Syrians return to towns liberated with Turkish help for Muslim holiday
Turkey has temporarily reopened its border crossings to war-torn Syria ahead of the Muslim holiday Eid al-Fitr as Syrian refugees seek to mark the festive occasion in their hometowns that were liberated during Turkish-backed military operations
As Eid al-Fitr, a Muslim holiday marking the end of the fasting month of Ramadan, approaches, Turkey has reopened one of its border crossings with Syria to allow refugees from the conflict-ridden country to return home. Seeking to spend the holiday in their homeland, Syrians flocked to the Öncüpınar border crossing in the southern city of Kilis to travel home. The majority of refugees traveled to towns and cities liberated by the Free Syrian Army (FSA) backed by the Turkish Armed Forces (TSK).
Some 2,000 Syrians crossed into Syria yesterday morning. Elderly and disabled Syrians were given priority, while police officers helped them to walk to the Syrian side where they boarded buses. The crossing will be open until June 13 for holidaymakers who are required to register online for travel permits to the towns and cities of Azez, Mare, Soran, Aktarin, Afrin, Jarablus and al-Bab. Crossings are strictly monitored, while a mobile clinic has been set up at Öncüpınar for vaccinating children accompanying their families to the Syrian side.
Khalil Halo left Syria eight years ago when an uprising against the Bashar Assad regime escalated into an all-out civil war. He is among the more than 3.5 million Syrian refugees in Turkey - which currently has the largest Syrian refugee population in the world. His married daughter is among the relatives he left back in his home country. "I've missed her very much. She has given birth to three children and I've never met them. It'll be the first time they'll see their grandfather," the excited man told Anadolu Agency (AA).
Ismail Hajhassan was separated from his newborn son and family two years ago when the family split up to flee the violence in Syria. He will now reunite with them "thanks to the Turkish state." "We are grateful that they cleared our towns of terrorists," he says.

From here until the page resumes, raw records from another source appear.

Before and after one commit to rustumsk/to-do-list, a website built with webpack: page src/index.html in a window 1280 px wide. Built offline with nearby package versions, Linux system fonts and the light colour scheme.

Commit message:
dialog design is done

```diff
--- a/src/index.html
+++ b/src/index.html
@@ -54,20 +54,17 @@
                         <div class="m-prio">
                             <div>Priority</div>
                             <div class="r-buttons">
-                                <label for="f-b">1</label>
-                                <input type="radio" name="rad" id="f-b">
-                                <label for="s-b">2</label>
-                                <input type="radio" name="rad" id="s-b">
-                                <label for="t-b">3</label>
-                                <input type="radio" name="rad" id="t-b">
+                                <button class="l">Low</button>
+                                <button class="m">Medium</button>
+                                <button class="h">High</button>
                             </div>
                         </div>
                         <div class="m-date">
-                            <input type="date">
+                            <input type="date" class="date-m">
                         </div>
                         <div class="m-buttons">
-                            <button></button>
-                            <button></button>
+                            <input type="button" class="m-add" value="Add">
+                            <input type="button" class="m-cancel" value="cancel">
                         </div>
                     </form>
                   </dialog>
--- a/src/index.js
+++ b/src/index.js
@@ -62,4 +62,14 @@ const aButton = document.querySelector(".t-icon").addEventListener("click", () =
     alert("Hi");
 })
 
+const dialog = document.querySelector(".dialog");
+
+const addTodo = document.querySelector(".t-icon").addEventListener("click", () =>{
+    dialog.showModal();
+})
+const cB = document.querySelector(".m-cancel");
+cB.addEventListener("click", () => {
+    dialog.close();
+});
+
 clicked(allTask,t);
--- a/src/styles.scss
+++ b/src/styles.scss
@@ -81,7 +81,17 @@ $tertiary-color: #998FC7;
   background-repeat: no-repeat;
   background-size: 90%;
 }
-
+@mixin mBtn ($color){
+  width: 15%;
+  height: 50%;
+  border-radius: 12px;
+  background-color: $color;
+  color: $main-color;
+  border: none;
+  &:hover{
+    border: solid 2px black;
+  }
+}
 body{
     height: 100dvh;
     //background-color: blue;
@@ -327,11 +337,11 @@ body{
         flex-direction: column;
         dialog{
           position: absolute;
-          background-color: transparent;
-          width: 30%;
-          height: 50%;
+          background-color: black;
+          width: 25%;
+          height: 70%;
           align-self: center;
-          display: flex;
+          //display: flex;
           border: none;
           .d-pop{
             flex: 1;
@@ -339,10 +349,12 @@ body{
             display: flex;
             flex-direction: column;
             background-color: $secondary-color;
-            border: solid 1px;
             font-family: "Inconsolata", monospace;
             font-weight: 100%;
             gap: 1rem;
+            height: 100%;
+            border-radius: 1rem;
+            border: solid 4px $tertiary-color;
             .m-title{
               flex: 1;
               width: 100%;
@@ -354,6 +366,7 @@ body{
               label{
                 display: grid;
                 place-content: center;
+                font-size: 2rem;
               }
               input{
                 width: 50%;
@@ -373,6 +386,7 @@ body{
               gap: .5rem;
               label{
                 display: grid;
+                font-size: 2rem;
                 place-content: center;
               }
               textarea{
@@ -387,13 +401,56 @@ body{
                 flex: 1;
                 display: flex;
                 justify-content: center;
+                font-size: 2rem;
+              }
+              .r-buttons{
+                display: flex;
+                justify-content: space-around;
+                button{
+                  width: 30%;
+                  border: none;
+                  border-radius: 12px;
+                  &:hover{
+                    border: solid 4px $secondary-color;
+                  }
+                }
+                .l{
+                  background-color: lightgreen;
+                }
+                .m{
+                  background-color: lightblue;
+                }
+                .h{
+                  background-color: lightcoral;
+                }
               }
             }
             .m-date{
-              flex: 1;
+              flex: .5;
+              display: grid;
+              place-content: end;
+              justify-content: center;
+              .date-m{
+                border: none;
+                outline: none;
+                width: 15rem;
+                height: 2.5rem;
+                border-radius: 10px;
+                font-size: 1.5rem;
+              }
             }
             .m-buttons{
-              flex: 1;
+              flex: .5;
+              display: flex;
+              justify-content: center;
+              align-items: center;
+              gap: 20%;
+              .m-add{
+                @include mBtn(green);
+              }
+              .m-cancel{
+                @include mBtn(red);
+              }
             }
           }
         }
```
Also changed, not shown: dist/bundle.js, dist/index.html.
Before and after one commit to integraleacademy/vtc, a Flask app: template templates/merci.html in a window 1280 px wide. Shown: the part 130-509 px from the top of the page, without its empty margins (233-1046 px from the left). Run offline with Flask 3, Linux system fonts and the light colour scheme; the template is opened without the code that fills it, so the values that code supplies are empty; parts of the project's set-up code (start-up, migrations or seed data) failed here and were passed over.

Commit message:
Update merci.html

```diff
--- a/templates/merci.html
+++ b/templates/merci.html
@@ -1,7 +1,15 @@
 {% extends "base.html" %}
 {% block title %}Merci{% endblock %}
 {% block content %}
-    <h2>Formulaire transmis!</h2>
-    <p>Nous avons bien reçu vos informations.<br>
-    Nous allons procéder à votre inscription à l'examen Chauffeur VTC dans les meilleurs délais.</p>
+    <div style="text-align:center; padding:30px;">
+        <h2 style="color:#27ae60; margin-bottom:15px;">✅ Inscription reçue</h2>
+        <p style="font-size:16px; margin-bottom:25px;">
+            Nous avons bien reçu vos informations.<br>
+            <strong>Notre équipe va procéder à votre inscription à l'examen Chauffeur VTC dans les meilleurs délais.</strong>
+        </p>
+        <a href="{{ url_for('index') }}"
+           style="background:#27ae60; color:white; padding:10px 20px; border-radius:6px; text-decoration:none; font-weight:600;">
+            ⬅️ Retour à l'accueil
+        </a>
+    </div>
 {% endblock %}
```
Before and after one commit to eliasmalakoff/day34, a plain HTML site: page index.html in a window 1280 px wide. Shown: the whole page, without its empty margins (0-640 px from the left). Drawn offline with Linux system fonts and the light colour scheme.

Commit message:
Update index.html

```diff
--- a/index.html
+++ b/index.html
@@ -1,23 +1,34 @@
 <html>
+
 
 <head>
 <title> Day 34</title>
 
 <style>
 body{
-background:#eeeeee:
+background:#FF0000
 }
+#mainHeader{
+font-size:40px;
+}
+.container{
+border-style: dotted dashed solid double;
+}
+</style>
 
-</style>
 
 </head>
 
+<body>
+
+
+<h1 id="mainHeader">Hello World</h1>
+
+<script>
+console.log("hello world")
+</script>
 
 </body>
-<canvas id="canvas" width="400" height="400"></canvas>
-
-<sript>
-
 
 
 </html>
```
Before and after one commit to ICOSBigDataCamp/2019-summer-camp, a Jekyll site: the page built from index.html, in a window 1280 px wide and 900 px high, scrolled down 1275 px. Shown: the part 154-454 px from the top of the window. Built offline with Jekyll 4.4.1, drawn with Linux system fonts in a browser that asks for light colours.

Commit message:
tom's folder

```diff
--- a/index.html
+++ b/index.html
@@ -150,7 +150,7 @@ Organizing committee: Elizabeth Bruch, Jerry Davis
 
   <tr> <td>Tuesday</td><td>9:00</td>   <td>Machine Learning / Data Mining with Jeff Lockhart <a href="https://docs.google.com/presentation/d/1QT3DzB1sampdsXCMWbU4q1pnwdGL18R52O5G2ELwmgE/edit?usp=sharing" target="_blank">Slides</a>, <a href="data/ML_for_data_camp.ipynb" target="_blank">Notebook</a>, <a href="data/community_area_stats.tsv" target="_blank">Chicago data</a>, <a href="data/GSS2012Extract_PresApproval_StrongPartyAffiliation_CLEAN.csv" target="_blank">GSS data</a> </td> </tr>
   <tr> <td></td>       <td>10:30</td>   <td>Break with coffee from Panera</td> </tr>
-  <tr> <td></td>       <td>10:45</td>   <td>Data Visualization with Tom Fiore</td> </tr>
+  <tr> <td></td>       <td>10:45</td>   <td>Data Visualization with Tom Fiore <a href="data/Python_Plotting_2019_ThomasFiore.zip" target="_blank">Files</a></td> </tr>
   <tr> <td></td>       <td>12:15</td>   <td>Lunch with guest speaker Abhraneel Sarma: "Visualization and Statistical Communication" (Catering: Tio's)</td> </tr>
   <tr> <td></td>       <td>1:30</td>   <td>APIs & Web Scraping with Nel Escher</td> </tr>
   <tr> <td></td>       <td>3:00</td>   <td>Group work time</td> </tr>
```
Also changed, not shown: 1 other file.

Many returnees had been living in areas controlled by Daesh or the People's Protection Units (YPG), an affiliate of the terrorist group PKK, in Syria's northern regions bordering with Turkey. Turkey cleared an area of 4,000 square kilometers from the two terrorist groups in operations in 2016 and this year by helping the FSA weed out terrorists from al-Bab, Jarablus and other towns in Operation Euphrates Shield and Afrin in Operation Olive Branch.
Öncüpınar and other border crossing Cilvegözü will reopen between June 26 and July 6 for Syrians to return, eleven days after the start of Eid al-Fitr.
Since the start of the Syrian crisis in 2011, Turkey has been at the forefront of helping Syrian refugees. It has spent some $30 billion for their care in modern camps and for aiding those living outside the camps. Although it pursues an open-door policy for refugees, the country is also concerned about the increasing burden of caring for the refugees with no end in sight to the conflict. Ankara is among the proponents of an idea of setting up safe zones within Syria both for those internally displaced as well as refugees in other countries.
The Öncüpınar border crossing has seen the return of some 60,000 Syrian refugees since 2015 but returns rose significantly after the Turkish-backed operations. Overall, more than 160,000 Syrian refugees have returned home through the border crossings.